We covered here only some variations of the cache-aside pattern. I hope that you’re now more aware of the possibilities and troubles you may have with a local cache. It’s very easy and efficient to use a local cache, so be sure to use the appropriate pattern that fits correctly to your use cases.

By the way, in an era of cloud applications, fast networks, low latencies, a local cache is –still- very important. Nothing, absolutely nothing is faster that accessing local memory. One natural evolution often cited for a local cache, is a distributed cache. As we’ve seen here, this is not always the unique solution, but there is another story.

The full source code is available on Github.

Book review : Writing High-Performance .NET Code

Cover-Tall-2000x2828-212x300
Ben Watson has been a software engineer at Microsoft since 2008. On the Bing platform team, he has built one of the world’s leading .NET-based, high-performance server applications, handling high-volume, low-latency requests across thousands of machines for millions of customers.

More recently Ben Watson posted two articles on codeproject, both are “Best C# article of the month”. So you can trust this guy.

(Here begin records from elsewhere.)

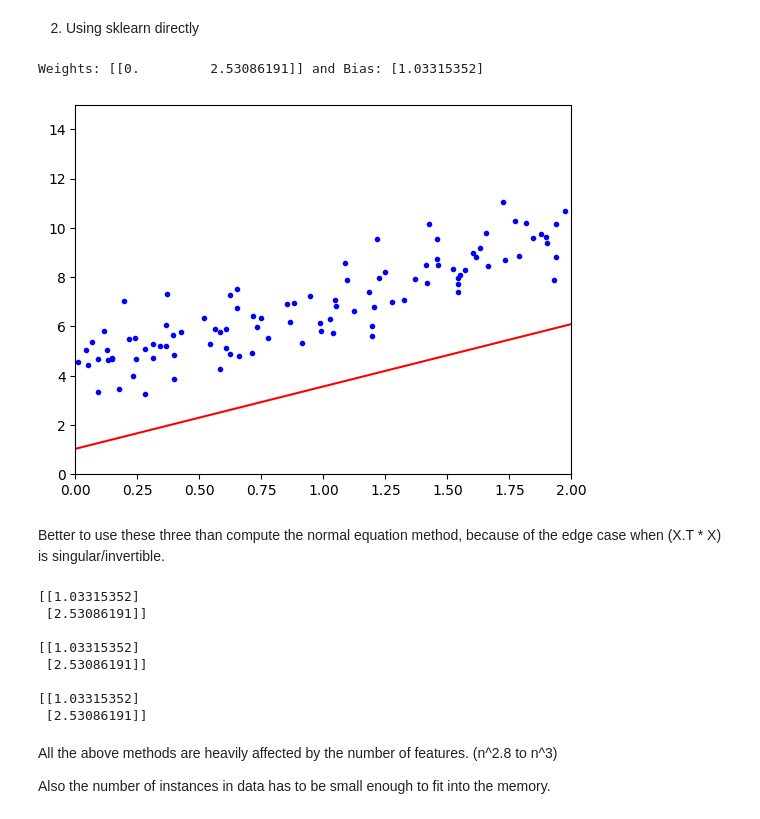
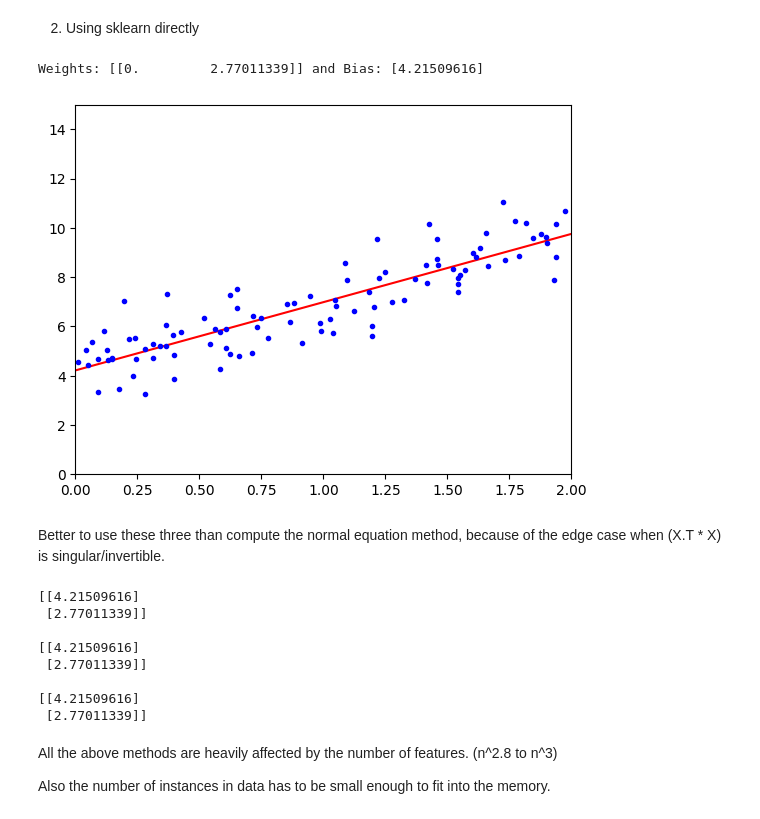
Before and after one commit to VanshSinghavi/Machine-Learning-Basics, a Jupyter notebook: models.ipynb, the cells around one changed output. Drawn from its saved outputs; the diff is of its cells as text; code cells hidden in the pictures.

```diff
--- a/models.ipynb
+++ b/models.ipynb
@@ -44,17 +44,17 @@ plt.show()
 # %%
 from sklearn.linear_model import LinearRegression
 
 lin_reg = LinearRegression()
-lin_reg.fit(X_b, y)
+lin_reg.fit(X_b, y_linear)
 print("Weights:", lin_reg.coef_, "and Bias:", lin_reg.intercept_)
 
 plt.plot(X_new, lin_reg.predict(X_new_b), 'r-')
 plt.plot(X_linear_data, y_linear, 'b.')
 plt.axis([0,2,0,15])
 plt.show()
 # %% [output]
-Weights: [[0.         2.53086191]] and Bias: [1.03315352]
+Weights: [[0.         2.77011339]] and Bias: [4.21509616]
-[figure, old version]
+[figure, new version]
 # %% [markdown]
 Better to use these three than compute the normal equation method, because of the edge case when (X.T * X) is singular/invertible.
 # %%
@@ -62,22 +62,22 @@ Better to use these three than compute the normal equation method, because of th
 # Using the function itself
 import scipy as sp
 # %%
-theta_best_svd, residuals, ranks, s = np.linalg.lstsq(X_b, y, rcond=1e-6)
+theta_best_svd, residuals, ranks, s = np.linalg.lstsq(X_b, y_linear, rcond=1e-6)
 
 # OR
 
-theta_best_pinv = np.linalg.pinv(X_b).dot(y)
+theta_best_pinv = np.linalg.pinv(X_b).dot(y_linear)
 
 print(theta_best, theta_best_pinv, theta_best_svd, sep='\n\n')
 # %% [output]
-[[1.03315352]
- [2.53086191]]
+[[4.21509616]
+ [2.77011339]]
 
-[[1.03315352]
- [2.53086191]]
+[[4.21509616]
+ [2.77011339]]
 
-[[1.03315352]
- [2.53086191]]
+[[4.21509616]
+ [2.77011339]]
 # %% [markdown]
 All the above methods are heavily affected by the number of features. (n^2.8 to n^3)
 
```
Also changed, not shown: parts of 14 cells of this notebook.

There are so many books, so many articles & blogs, so many tweets talking about .net performance. Why do we need another book in 2014 and even why do we still need to understand .net internals today when our applications may be hosted on servers with 16 cores and 112 GB of RAM (Azure A9) ?

First, optimizing your code will scale much more better than scaling up/adding new hardware. For sure, you can add more cores, more RAM to your production servers for few €/$ per month, and this is may be a pertinent approach in some cases.  But don’t be naive, a bottleneck in your application is like the sword of Damocles “with great fortune and power come also great peril and anxiety”

More than ever, it’s difficult to predict the performance of a single line of code. By integrating nuget packages, OSS librairies, commercial components … everywhere (“don’t reinvent the wheel, use a framework, they all say”) … our code becomes some kind of magic. In an Agile world, our codebase changes very often and it’s the same of our dependencies: Any commit could potentially destroy your application performance. Good developers have full tests suites (unit, integration, e2e, …) Why not performance tests and benchmarks ?

More than 13 years after the first version of .net, it’s still there, very competitive & efficient in many areas. We can use .net to develop web sites, universal apps, android/iOs app, …. “One language to rule them all, and it’s C#”. Recent additions like async/await and the new features of C# 6 show us that it’s an active and dynamic language. Learning .net runtime internals is certainly not useless.

This is my feeling about dotnet performance today. That’s why I bought this book one month ago.

If you’re a bit concerned about performance, you may know that it’s a very broad topic. What is performance? response time, CPU on a front server, low available memory on a back service … The famous quote of Donald Knuth “Premature optimization is the root of all evil” is a really good argument for detractors “don’t spend time of code optimizations, it’s useless”

One simple rule, maybe the most important in this book is : Measure, Measure, Measure! Don’t try to guess, it’s impossible; don’t try to optimize everything, it’s also impossible. By measuring accurately, you will be efficient. Most of the time to reach your performance goal, you just have to change a few areas in your code, and not everything.

In this book, the author lists a wide range of tools that could help you when investigating performance issues: Visual Studio Profiler, PerfView, CLR Memory Profiler, MeasureIt, … This tool chain should be part of every Performance Chief Architect. “Optimizing performance is meaningless if you do not have effective tools for measuring it”.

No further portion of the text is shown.